VNCTool helps you create
and kill VNC Servers, connect viewers to new or existing servers, and manages
the SSH tunneling that's associated with the use of VNC.
For remote users that don't have CLEO installed on their local
systems, one can download executable versions of this application for Windows
Passwords, SSH agents, and Other Required Software
VNCTool woks best if you are also using an ssh
agent to manage your login. Without an agent, you will need to supply a
password. For the Windows version you only need to enter your password on
the main application screen. For Linux, you will be asked multiple times
for your password -- these requests will appear in the terminal that you used to
start the application and can be easily missed.
version of VNCTool comes with all the software you need. It
includes a VNC Viewer and a SSH tunneling application called "plink"
(a version of Putty that is designed for use within scripting
languages). Linux users should have a version of SSH installed and
install for themselves some flavor of VNC Viewer.
The application facilitates the starting of a remote VNC server
directly or through an intermediary computer, creating an SSH tunnel to the
server, starting a local viewer, and automatically terminating the server, and
closing the tunnel, when you are done. Each of these steps are presented
as options which allows, for example, one to reconnect to an existing
server. If you have the VNC password for another user's server, you and
the other person can even connect to the same server simultaneously. The
user is also presented with various options for the specifics of what happens.
also helps you manage servers. It will list all of your running servers
and allow you to manually kill a server. It even helps you debug some SSH

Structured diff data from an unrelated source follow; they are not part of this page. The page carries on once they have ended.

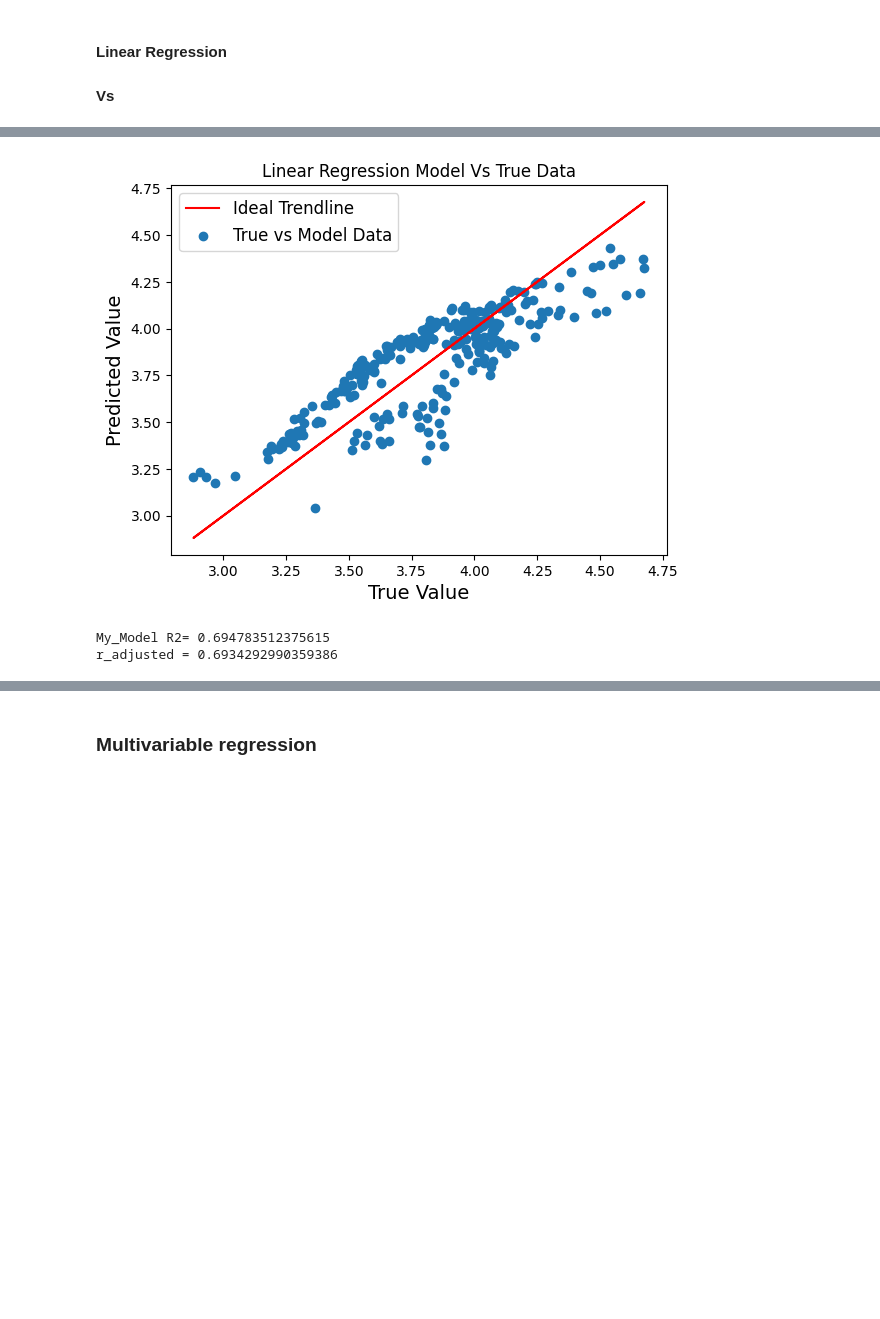
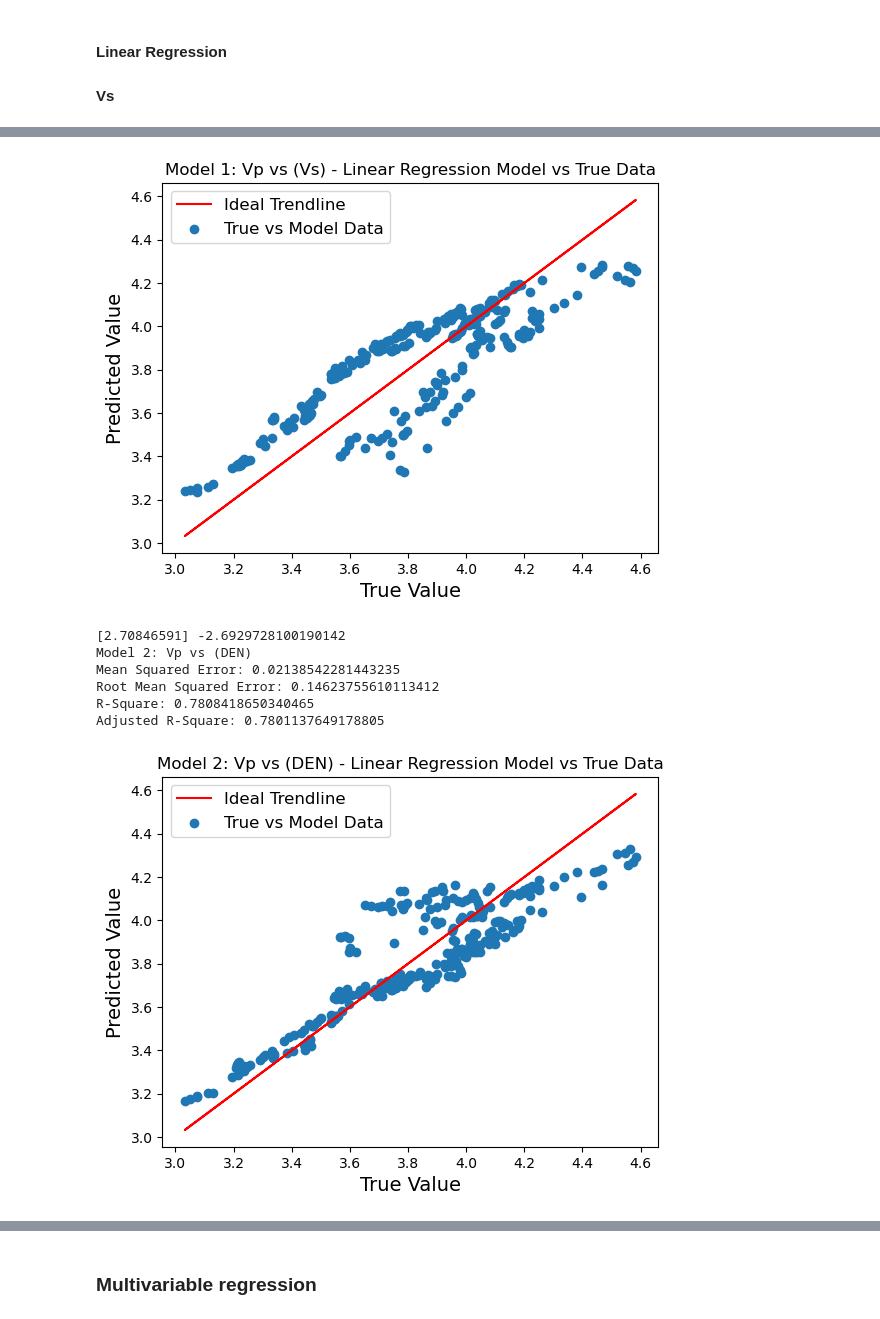
Before and after one commit to GitLars0/Teknisk-Modellering, a Jupyter notebook: ass_3/Project3_2.ipynb, the cells around one changed output, grey strips where cells are left out. Cells and saved outputs as stored; diff of their text form; code cells hidden in the pictures; blank space fills up the shorter version.

```diff
--- a/ass_3/Project3_2.ipynb
+++ b/ass_3/Project3_2.ipynb
@@ -19,42 +20,44 @@ df = pd.read_excel('ProjectData2024.xlsx')
 #### Linear Regression
 #### Vs
 # %%
-df4 = pd.read_excel('CleanOutlier1.xlsx')
+df = pd.read_excel('CleanedFeatureSelectedFiltered.xlsx')
 
-df4.info()
-X = df4[['Vs']]
+def LinReg(X, y, text):
+    x_train, x_test, y_train, y_test = train_test_split(X,y, test_size=0.3, random_state=42)
+    regression = LinearRegression()
+    regression.fit(x_train, y_train)
+    y_pred = regression.predict(x_test)
+    print(regression.coef_, regression.intercept_)
+    mse = mean_squared_error(y_test, y_pred)
+    rmse = np.sqrt(mse)
+    r2 = r2_score(y_test, y_pred)
 
-y = df4['Vp']
-x_train, x_test, y_train, y_test = train_test_split(X,y, test_size=0.3, random_state=42)
-regression = LinearRegression()
-regression.fit(x_train, y_train)
-y_pred = regression.predict(x_test)
-print(regression.coef_, regression.intercept_)
-mse = mean_squared_error(y_test, y_pred)
-rmse = np.sqrt(mse)
-r2 = r2_score(y_test, y_pred)
+    print(f'{text}')
+    print('Mean Squared Error:', mse)
+    print('Root Mean Squared Error:',rmse)
+    print('R-Square:',r2 )
 
-print('Mean Squared Error:', mse)
-print('Root Mean Squared Error:',rmse)
-print('R-Square:',r2 )
-plt.plot(y_test,y_test, '-r')
-plt.scatter(y_test, y_pred)
+    plt.plot(y_test,y_test, '-r')
+    plt.scatter(y_test, y_pred)
 
-plt.title('Linear Regression Model Vs True Data')
-plt.xlabel('True Value',fontsize=14)
-plt.ylabel('Predicted Value',fontsize=14)
-plt.legend(['Ideal Trendline', 'True vs Model Data'], loc='upper left', fontsize=12)
-plt.show()
+    n = len(y_test)
+    p = X.shape[1]
+    adjusted_r2 = 1 - (1 - r2) * (n - 1) / (n - p - 1)
+    print("Adjusted R-Square:", adjusted_r2)
 
-Co_true = np.array(0.77*y_test**2.93)
-Co_my_model = 0.77*y_pred**2.93
-Co_Castagna = np.array(0.77*(1.16*x_test + 1.36)**2.93)
-print('My_Model R2=', r2_score(Co_true, Co_my_model))
+    plt.title(f'{text} - Linear Regression Model vs True Data')
+    plt.xlabel('True Value',fontsize=14)
+    plt.ylabel('Predicted Value',fontsize=14)
+    plt.legend(['Ideal Trendline', 'True vs Model Data'], loc='upper left', fontsize=12)
+    plt.show()
 
-def r2_adj(n, p):
-    return 1-(1-r2)*(n-1)/(n-p-1)
+y = df['Vp']
+X = df[['Vs']]
+LinReg(X, y, "Model 1: Vp vs (Vs)")
 
-n = len(y_pred)
-p = 3
-print('r_adjusted =', r2_adj(n,p))
+X = df[['DEN']]
+LinReg(X, y, "Model 2: Vp vs (DEN)")
+
+X = df[['NEU']]
+LinReg(X, y, "Model 3: Vp vs (NEU)")
 # %% [output]
@@ -76,3 +70,8 @@ R-Square: 0.6964251039313529
-[figure, old version]
+[figure, new version]
-My_Model R2= 0.694783512375615
-r_adjusted = 0.6934292990359386
+[2.70846591] -2.6929728100190142
+Model 2: Vp vs (DEN)
+Mean Squared Error: 0.02138542281443235
+Root Mean Squared Error: 0.14623755610113412
+R-Square: 0.7808418650340465
+Adjusted R-Square: 0.7801137649178805
+[figure, added]
```
Also changed, not shown: parts of 9 cells of this notebook, 4 other files.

The application screen should look something like that shown
below if you run it from Windows. The Linux and Window versions are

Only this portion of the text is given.